Victoria Myers interviews Renée Elise Goldsberry
April 26th, 2016
VM: Is that particularly true when you’re in something so popular and that’s getting so much attention? Do you have moments of, “Oh god, I have to make sure that people aren’t disappointed”? Does it make it harder to have the mental freedom to relax into it?

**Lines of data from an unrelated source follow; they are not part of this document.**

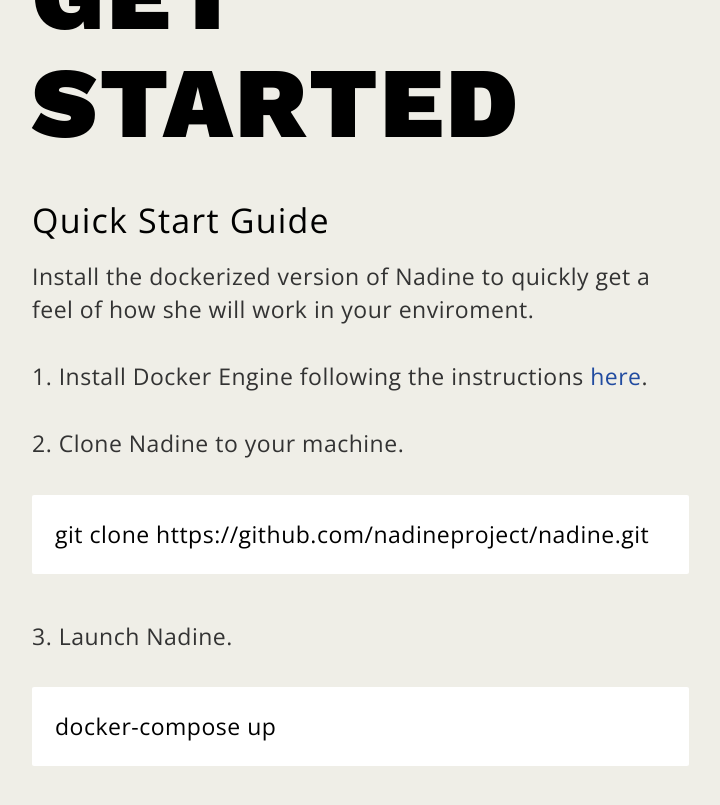
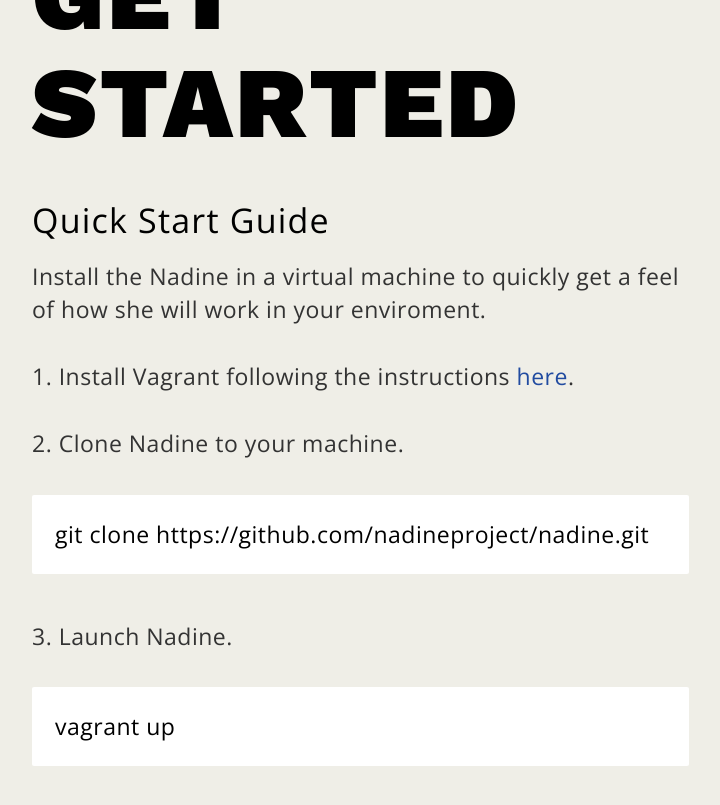
Before and after one commit to nadineproject/nadineproject.github.io, a Jekyll site: the page built from getstarted.html, in a window 1280 px wide and 900 px high, scrolled down 225 px. Shown: the top 805 px of the window, without its empty margins (108-828 px from the left). Built offline with Jekyll 4.4.1, drawn with Linux system fonts in a browser that asks for light colours.

Commit message:
changed from docker to vagrant

```diff
--- a/getstarted.html
+++ b/getstarted.html
@@ -7,12 +7,12 @@
 		<div class="col-xs-12 col-lg-8">
 			<h1>GET STARTED</h1>
 			<h2>Quick Start Guide</h2>
-			<p>Install the dockerized version of Nadine to quickly get a feel of how she will work in your enviroment.</p>
-			<p>1. Install Docker Engine following the instructions <a target="_blank" href="https://docs.docker.com/engine/installation/">here</a>.</p>
+			<p>Install the Nadine in a virtual machine to quickly get a feel of how she will work in your enviroment.</p>
+			<p>1. Install Vagrant following the instructions <a target="_blank" href="https://www.vagrantup.com">here</a>.</p>
 			<p>2. Clone Nadine to your machine.</p>
 			<p class="code">git clone https://github.com/nadineproject/nadine.git</p>
 			<p>3. Launch Nadine.</p>
-			<p class="code">docker-compose up</p>
+			<p class="code">vagrant up</p>
 
 			<h2 class="section">Where to Go from Here</h2>
 			<p>Join the <a target="_blank" href="https://groups.google.com/forum/#!forum/nadineproject">Mailing List</a>.</p>
```
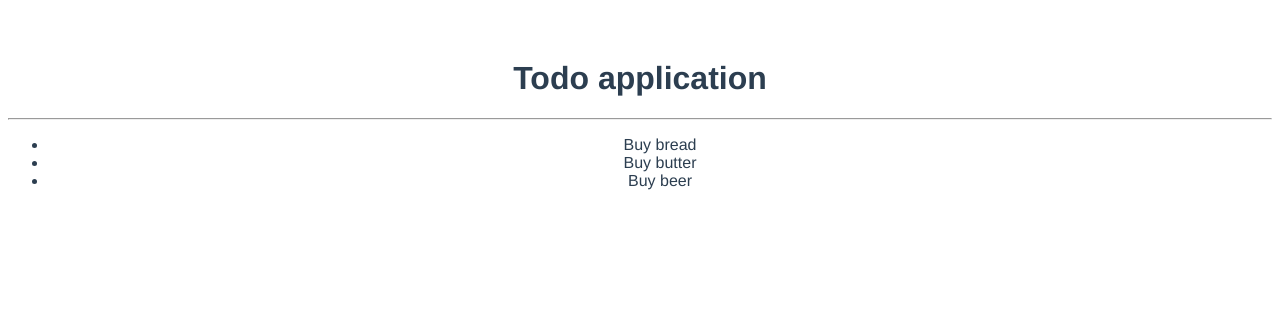
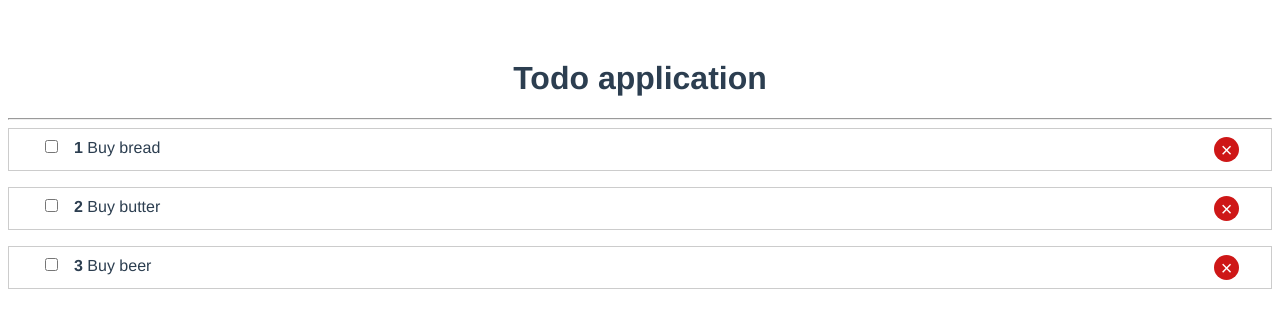
Before and after one commit to ili-che-w/vue-crash-course, a Vue app: page / in a window 1280 px wide. Shown: the top 328 px of the page. Built offline with nearby package versions, Linux system fonts and the light colour scheme.

Commit message:
[*] todo list & items styles

```diff
--- a/src/components/TodoItem.vue
+++ b/src/components/TodoItem.vue
@@ -1,6 +1,12 @@
 <template>
   <li>
-    {{ todo.title }}
+    <span>
+      <input type="checkbox" class="todo__checkbox" />
+      <strong>{{ todo.id }}</strong>
+      {{ todo.title }}
+    </span>
+
+    <button class="todo__remove">&times;</button>
   </li>
 </template>
 
@@ -14,3 +20,32 @@
   }
 }
 </script>
+
+<style scoped>
+li {
+  border: 1px solid #ccc;
+  display: flex;
+  justify-content: space-between;
+  padding: 0.5rem 2rem;
+  margin-bottom: 1rem;
+}
+
+.todo__remove {
+  background-color: rgb(206, 23, 23);
+  color: white;
+  border: none;
+  border-radius: 50%;
+  font-size: 20px;
+  line-height: 25px;
+  height: 25px;
+  width: 25px;
+}
+
+.todo__checkbox {
+  margin-right: 1rem;
+}
+
+.todo--completed {
+  text-decoration: line-through;
+}
+</style>
--- a/src/components/TodoList.vue
+++ b/src/components/TodoList.vue
@@ -15,3 +15,11 @@
   }
 }
 </script>
+
+<style scoped>
+ul {
+  list-style-type: none;
+  margin: 0;
+  padding: 0;
+}
+</style>
```
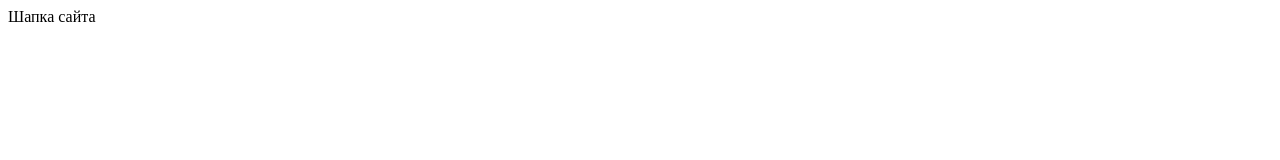
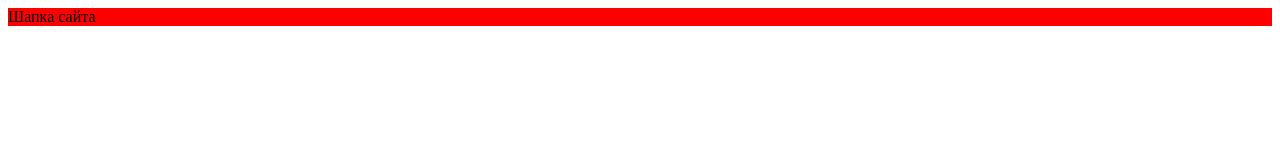
Before and after one commit to 1onix1/checkup-todo-list, a plain HTML site: page index.html in a window 1280 px wide. Drawn offline with Linux system fonts and the light colour scheme.

Commit message:
Создан базовый шаблон проекта с базовыми настройками

```diff
--- a/index.html
+++ b/index.html
@@ -3,6 +3,7 @@
 <head>
   <meta charset="UTF-8">
   <meta name="viewport" content="width=device-width, initial-scale=1.0">
+  <link rel="stylesheet" href="./style.css">
   <title>Document</title>
 </head>
 <body>
--- a/style.css
+++ b/style.css
@@ -0,0 +1,3 @@
+header {
+    background-color: red;
+}
```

REG: I think it doesn’t matter what it is or what people think in terms of how much they love the show. It’s just a truism that something that worked one night live does not work the next night, for me—maybe it happens for other actors. It might just be the fact that I’m trying to create something as opposed to experiencing a moment. I can say something at the exact same time, and if I’m going for a laugh, I’m not going to get it. Or if I’m trying to make myself sad. That’s just not how we work, that’s not how I work. I think the strongest people are really okay with not feeling anything. If I come out, and I don’t feel anything, it’s okay. The words are enough, what’s happening here is enough. What I’m learning is that just because something feels great to do [as an actor], it doesn’t mean it’s any more impactful to the audience. That’s one thing you learn when you’re in a Hamilton. That’s the beauty of being supported by such a strong structure. You have nights where you feel like you’re brilliant and nights where you feel like you were a fraud, and people you respect will be equally as moved because the piece is that strong.